Your task is to extract every entry that follows word for word while excluding the pictures.

Code change snippets
===============
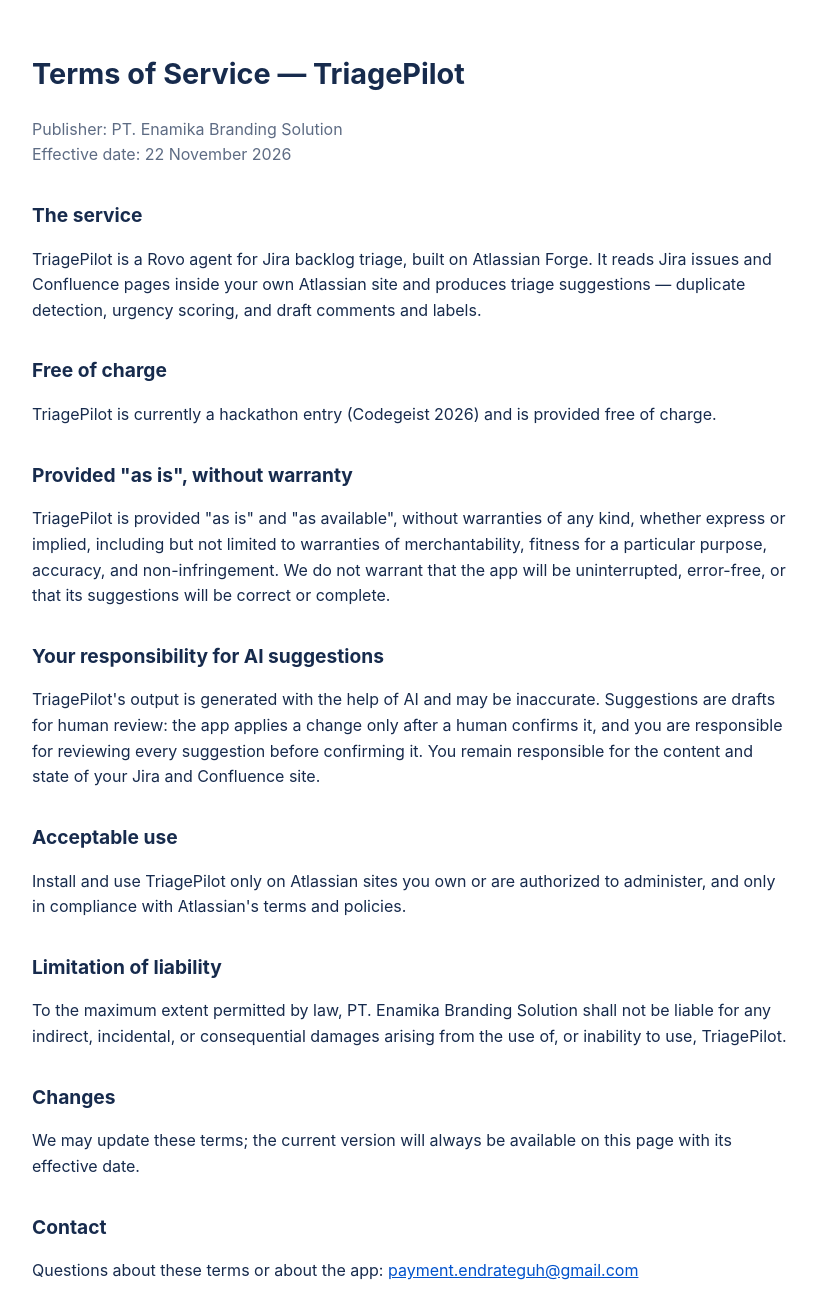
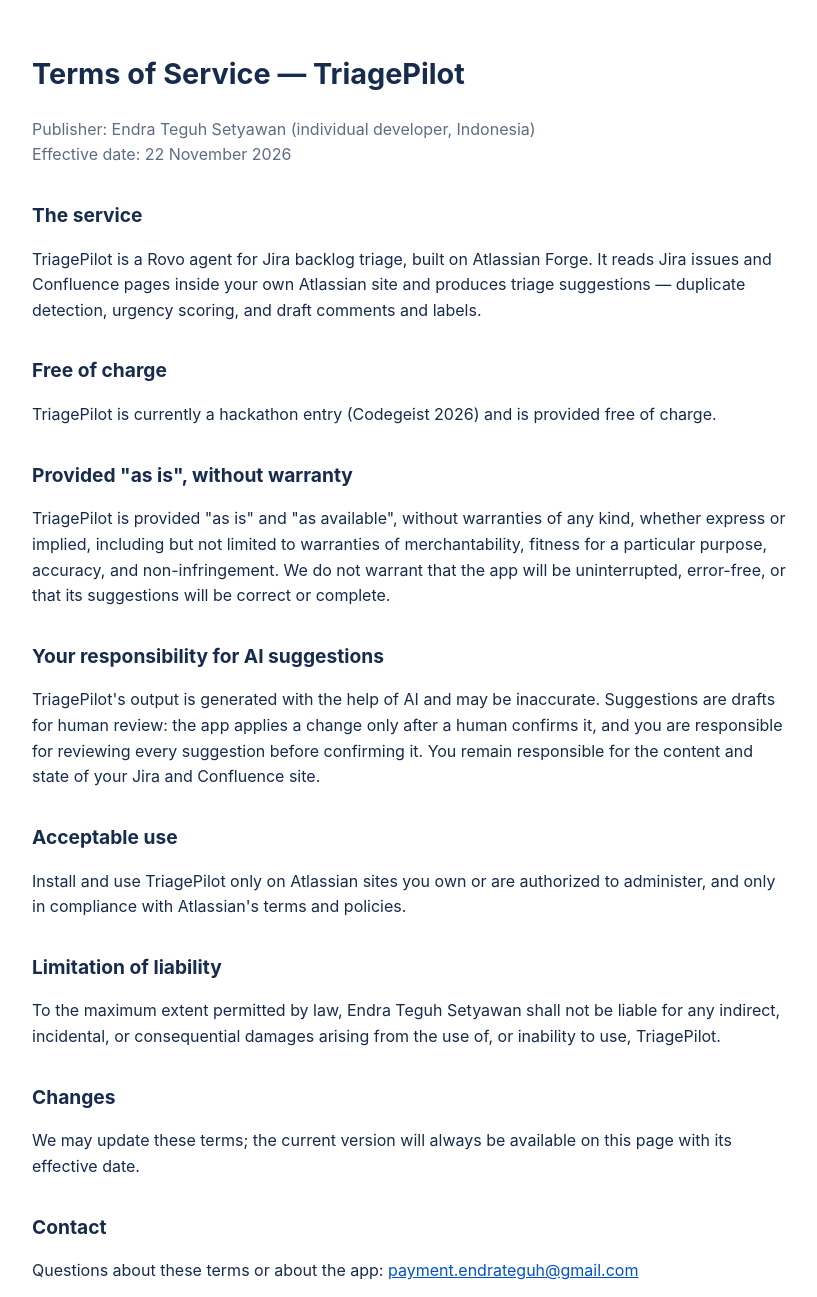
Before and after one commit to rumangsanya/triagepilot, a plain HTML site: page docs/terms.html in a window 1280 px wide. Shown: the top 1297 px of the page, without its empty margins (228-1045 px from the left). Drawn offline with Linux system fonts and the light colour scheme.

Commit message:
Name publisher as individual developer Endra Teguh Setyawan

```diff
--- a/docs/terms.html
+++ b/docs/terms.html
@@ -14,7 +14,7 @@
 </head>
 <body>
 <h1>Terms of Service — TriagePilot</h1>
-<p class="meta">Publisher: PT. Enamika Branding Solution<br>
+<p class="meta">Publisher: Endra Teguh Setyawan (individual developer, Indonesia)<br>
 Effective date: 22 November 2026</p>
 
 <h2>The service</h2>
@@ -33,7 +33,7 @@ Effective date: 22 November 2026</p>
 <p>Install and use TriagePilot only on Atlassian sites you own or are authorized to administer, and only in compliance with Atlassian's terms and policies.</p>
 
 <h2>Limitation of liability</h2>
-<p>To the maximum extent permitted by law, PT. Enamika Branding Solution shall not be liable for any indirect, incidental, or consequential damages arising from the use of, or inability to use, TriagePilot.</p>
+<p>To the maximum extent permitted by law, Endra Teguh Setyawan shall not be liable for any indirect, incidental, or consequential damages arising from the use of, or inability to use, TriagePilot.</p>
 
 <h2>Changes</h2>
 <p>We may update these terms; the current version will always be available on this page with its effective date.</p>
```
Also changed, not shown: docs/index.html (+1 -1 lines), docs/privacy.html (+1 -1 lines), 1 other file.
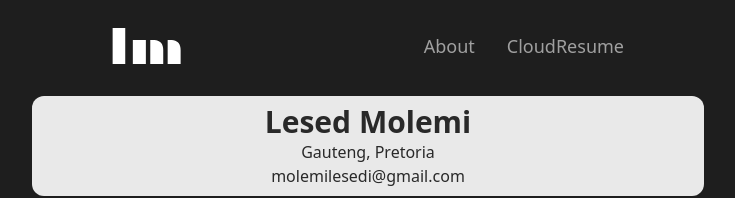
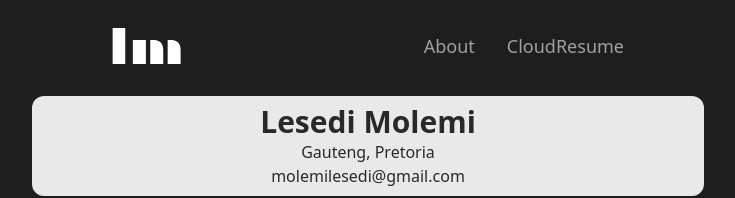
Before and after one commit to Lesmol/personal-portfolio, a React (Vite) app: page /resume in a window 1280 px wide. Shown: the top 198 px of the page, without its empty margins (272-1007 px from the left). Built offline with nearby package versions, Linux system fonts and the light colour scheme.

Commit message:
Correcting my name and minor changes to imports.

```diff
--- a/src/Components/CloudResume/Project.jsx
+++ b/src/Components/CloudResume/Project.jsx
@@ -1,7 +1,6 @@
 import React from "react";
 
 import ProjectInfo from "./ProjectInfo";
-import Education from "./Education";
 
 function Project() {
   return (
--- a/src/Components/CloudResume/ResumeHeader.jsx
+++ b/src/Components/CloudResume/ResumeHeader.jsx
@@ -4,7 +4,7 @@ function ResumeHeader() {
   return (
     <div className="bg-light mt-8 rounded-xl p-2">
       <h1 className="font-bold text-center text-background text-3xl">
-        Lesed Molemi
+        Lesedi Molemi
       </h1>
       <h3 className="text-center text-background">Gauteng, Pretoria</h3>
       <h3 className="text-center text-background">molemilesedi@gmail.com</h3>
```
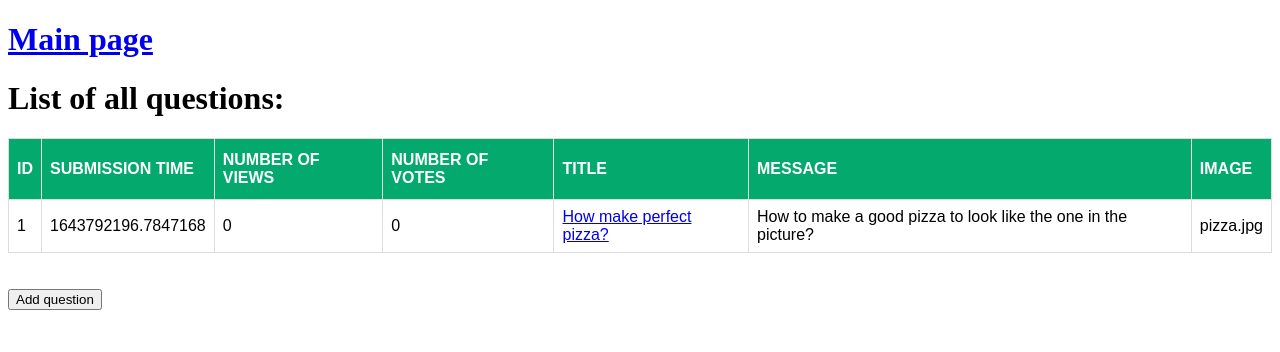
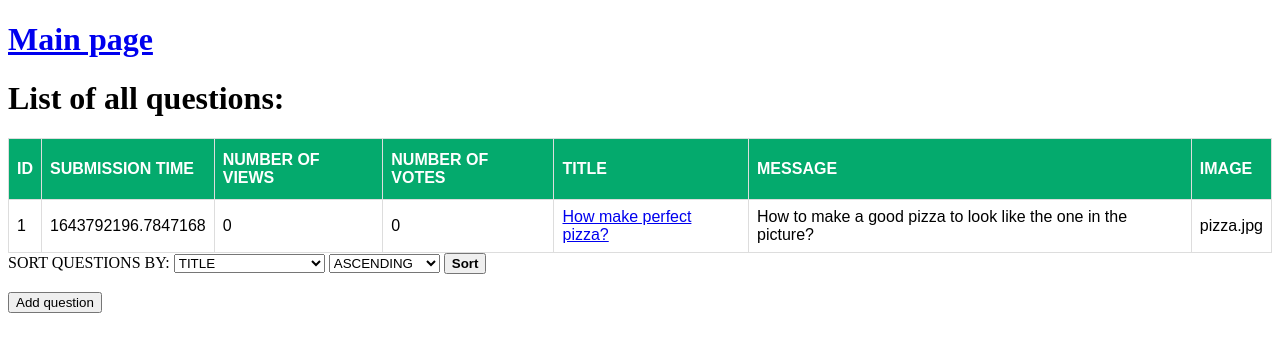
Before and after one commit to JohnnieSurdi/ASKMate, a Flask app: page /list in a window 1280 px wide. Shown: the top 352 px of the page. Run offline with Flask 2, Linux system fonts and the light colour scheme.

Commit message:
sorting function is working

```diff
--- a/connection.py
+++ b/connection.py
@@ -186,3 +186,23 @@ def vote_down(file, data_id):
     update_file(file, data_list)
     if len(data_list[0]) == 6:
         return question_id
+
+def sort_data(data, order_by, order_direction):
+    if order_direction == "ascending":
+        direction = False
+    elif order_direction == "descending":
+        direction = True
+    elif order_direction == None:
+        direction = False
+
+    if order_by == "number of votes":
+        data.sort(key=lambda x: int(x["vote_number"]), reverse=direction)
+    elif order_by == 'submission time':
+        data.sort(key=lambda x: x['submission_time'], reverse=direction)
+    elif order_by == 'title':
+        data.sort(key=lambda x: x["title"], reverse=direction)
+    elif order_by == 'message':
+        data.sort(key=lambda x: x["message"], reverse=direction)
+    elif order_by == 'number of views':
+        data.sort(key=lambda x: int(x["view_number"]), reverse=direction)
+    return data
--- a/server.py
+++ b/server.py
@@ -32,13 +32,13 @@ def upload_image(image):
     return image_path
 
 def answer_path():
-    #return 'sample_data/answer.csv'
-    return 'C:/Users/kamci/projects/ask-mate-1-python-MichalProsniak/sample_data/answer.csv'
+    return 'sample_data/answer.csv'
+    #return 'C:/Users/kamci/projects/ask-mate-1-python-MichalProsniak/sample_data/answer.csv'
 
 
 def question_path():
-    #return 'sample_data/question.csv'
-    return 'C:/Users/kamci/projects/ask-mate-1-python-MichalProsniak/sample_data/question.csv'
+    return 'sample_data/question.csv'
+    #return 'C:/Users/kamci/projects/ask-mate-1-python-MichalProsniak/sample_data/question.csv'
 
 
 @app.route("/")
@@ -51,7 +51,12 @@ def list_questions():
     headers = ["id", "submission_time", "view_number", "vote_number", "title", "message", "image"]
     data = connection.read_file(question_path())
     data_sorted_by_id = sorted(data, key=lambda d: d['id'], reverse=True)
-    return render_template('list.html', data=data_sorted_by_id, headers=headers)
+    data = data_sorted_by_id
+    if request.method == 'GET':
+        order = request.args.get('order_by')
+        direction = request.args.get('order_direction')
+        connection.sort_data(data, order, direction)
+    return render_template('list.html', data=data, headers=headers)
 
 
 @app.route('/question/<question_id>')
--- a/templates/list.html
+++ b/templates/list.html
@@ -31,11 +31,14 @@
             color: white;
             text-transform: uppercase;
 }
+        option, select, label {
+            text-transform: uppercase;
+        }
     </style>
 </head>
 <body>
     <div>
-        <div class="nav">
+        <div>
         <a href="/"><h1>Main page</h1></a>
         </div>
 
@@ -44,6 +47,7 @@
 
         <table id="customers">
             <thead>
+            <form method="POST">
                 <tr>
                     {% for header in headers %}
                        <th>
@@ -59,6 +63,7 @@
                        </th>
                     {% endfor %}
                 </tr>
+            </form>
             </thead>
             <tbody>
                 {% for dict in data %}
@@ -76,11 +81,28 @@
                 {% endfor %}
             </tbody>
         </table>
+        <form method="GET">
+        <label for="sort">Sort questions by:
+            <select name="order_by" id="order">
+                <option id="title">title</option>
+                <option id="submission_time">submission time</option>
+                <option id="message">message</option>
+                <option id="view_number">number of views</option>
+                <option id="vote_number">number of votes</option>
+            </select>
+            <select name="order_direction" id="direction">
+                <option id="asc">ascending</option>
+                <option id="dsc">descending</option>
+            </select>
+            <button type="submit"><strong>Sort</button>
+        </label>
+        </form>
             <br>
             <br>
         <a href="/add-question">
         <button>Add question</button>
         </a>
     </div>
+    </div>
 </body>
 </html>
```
===============
EXPECTED ANSWER:
Before and after one commit to rumangsanya/triagepilot, a plain HTML site: page docs/terms.html in a window 1280 px wide. Shown: the top 1297 px of the page, without its empty margins (228-1045 px from the left). Drawn offline with Linux system fonts and the light colour scheme.

Commit message:
Name publisher as individual developer Endra Teguh Setyawan

```diff
--- a/docs/terms.html
+++ b/docs/terms.html
@@ -14,7 +14,7 @@
 </head>
 <body>
 <h1>Terms of Service — TriagePilot</h1>
-<p class="meta">Publisher: PT. Enamika Branding Solution<br>
+<p class="meta">Publisher: Endra Teguh Setyawan (individual developer, Indonesia)<br>
 Effective date: 22 November 2026</p>
 
 <h2>The service</h2>
@@ -33,7 +33,7 @@ Effective date: 22 November 2026</p>
 <p>Install and use TriagePilot only on Atlassian sites you own or are authorized to administer, and only in compliance with Atlassian's terms and policies.</p>
 
 <h2>Limitation of liability</h2>
-<p>To the maximum extent permitted by law, PT. Enamika Branding Solution shall not be liable for any indirect, incidental, or consequential damages arising from the use of, or inability to use, TriagePilot.</p>
+<p>To the maximum extent permitted by law, Endra Teguh Setyawan shall not be liable for any indirect, incidental, or consequential damages arising from the use of, or inability to use, TriagePilot.</p>
 
 <h2>Changes</h2>
 <p>We may update these terms; the current version will always be available on this page with its effective date.</p>
```
Also changed, not shown: docs/index.html (+1 -1 lines), docs/privacy.html (+1 -1 lines), 1 other file.
Before and after one commit to Lesmol/personal-portfolio, a React (Vite) app: page /resume in a window 1280 px wide. Shown: the top 198 px of the page, without its empty margins (272-1007 px from the left). Built offline with nearby package versions, Linux system fonts and the light colour scheme.

Commit message:
Correcting my name and minor changes to imports.

```diff
--- a/src/Components/CloudResume/Project.jsx
+++ b/src/Components/CloudResume/Project.jsx
@@ -1,7 +1,6 @@
 import React from "react";
 
 import ProjectInfo from "./ProjectInfo";
-import Education from "./Education";
 
 function Project() {
   return (
--- a/src/Components/CloudResume/ResumeHeader.jsx
+++ b/src/Components/CloudResume/ResumeHeader.jsx
@@ -4,7 +4,7 @@ function ResumeHeader() {
   return (
     <div className="bg-light mt-8 rounded-xl p-2">
       <h1 className="font-bold text-center text-background text-3xl">
-        Lesed Molemi
+        Lesedi Molemi
       </h1>
       <h3 className="text-center text-background">Gauteng, Pretoria</h3>
       <h3 className="text-center text-background">molemilesedi@gmail.com</h3>
```
Before and after one commit to JohnnieSurdi/ASKMate, a Flask app: page /list in a window 1280 px wide. Shown: the top 352 px of the page. Run offline with Flask 2, Linux system fonts and the light colour scheme.

Commit message:
sorting function is working

```diff
--- a/connection.py
+++ b/connection.py
@@ -186,3 +186,23 @@ def vote_down(file, data_id):
     update_file(file, data_list)
     if len(data_list[0]) == 6:
         return question_id
+
+def sort_data(data, order_by, order_direction):
+    if order_direction == "ascending":
+        direction = False
+    elif order_direction == "descending":
+        direction = True
+    elif order_direction == None:
+        direction = False
+
+    if order_by == "number of votes":
+        data.sort(key=lambda x: int(x["vote_number"]), reverse=direction)
+    elif order_by == 'submission time':
+        data.sort(key=lambda x: x['submission_time'], reverse=direction)
+    elif order_by == 'title':
+        data.sort(key=lambda x: x["title"], reverse=direction)
+    elif order_by == 'message':
+        data.sort(key=lambda x: x["message"], reverse=direction)
+    elif order_by == 'number of views':
+        data.sort(key=lambda x: int(x["view_number"]), reverse=direction)
+    return data
--- a/server.py
+++ b/server.py
@@ -32,13 +32,13 @@ def upload_image(image):
     return image_path
 
 def answer_path():
-    #return 'sample_data/answer.csv'
-    return 'C:/Users/kamci/projects/ask-mate-1-python-MichalProsniak/sample_data/answer.csv'
+    return 'sample_data/answer.csv'
+    #return 'C:/Users/kamci/projects/ask-mate-1-python-MichalProsniak/sample_data/answer.csv'
 
 
 def question_path():
-    #return 'sample_data/question.csv'
-    return 'C:/Users/kamci/projects/ask-mate-1-python-MichalProsniak/sample_data/question.csv'
+    return 'sample_data/question.csv'
+    #return 'C:/Users/kamci/projects/ask-mate-1-python-MichalProsniak/sample_data/question.csv'
 
 
 @app.route("/")
@@ -51,7 +51,12 @@ def list_questions():
     headers = ["id", "submission_time", "view_number", "vote_number", "title", "message", "image"]
     data = connection.read_file(question_path())
     data_sorted_by_id = sorted(data, key=lambda d: d['id'], reverse=True)
-    return render_template('list.html', data=data_sorted_by_id, headers=headers)
+    data = data_sorted_by_id
+    if request.method == 'GET':
+        order = request.args.get('order_by')
+        direction = request.args.get('order_direction')
+        connection.sort_data(data, order, direction)
+    return render_template('list.html', data=data, headers=headers)
 
 
 @app.route('/question/<question_id>')
--- a/templates/list.html
+++ b/templates/list.html
@@ -31,11 +31,14 @@
             color: white;
             text-transform: uppercase;
 }
+        option, select, label {
+            text-transform: uppercase;
+        }
     </style>
 </head>
 <body>
     <div>
-        <div class="nav">
+        <div>
         <a href="/"><h1>Main page</h1></a>
         </div>
 
@@ -44,6 +47,7 @@
 
         <table id="customers">
             <thead>
+            <form method="POST">
                 <tr>
                     {% for header in headers %}
                        <th>
@@ -59,6 +63,7 @@
                        </th>
                     {% endfor %}
                 </tr>
+            </form>
             </thead>
             <tbody>
                 {% for dict in data %}
@@ -76,11 +81,28 @@
                 {% endfor %}
             </tbody>
         </table>
+        <form method="GET">
+        <label for="sort">Sort questions by:
+            <select name="order_by" id="order">
+                <option id="title">title</option>
+                <option id="submission_time">submission time</option>
+                <option id="message">message</option>
+                <option id="view_number">number of views</option>
+                <option id="vote_number">number of votes</option>
+            </select>
+            <select name="order_direction" id="direction">
+                <option id="asc">ascending</option>
+                <option id="dsc">descending</option>
+            </select>
+            <button type="submit"><strong>Sort</button>
+        </label>
+        </form>
             <br>
             <br>
         <a href="/add-question">
         <button>Add question</button>
         </a>
     </div>
+    </div>
 </body>
 </html>
```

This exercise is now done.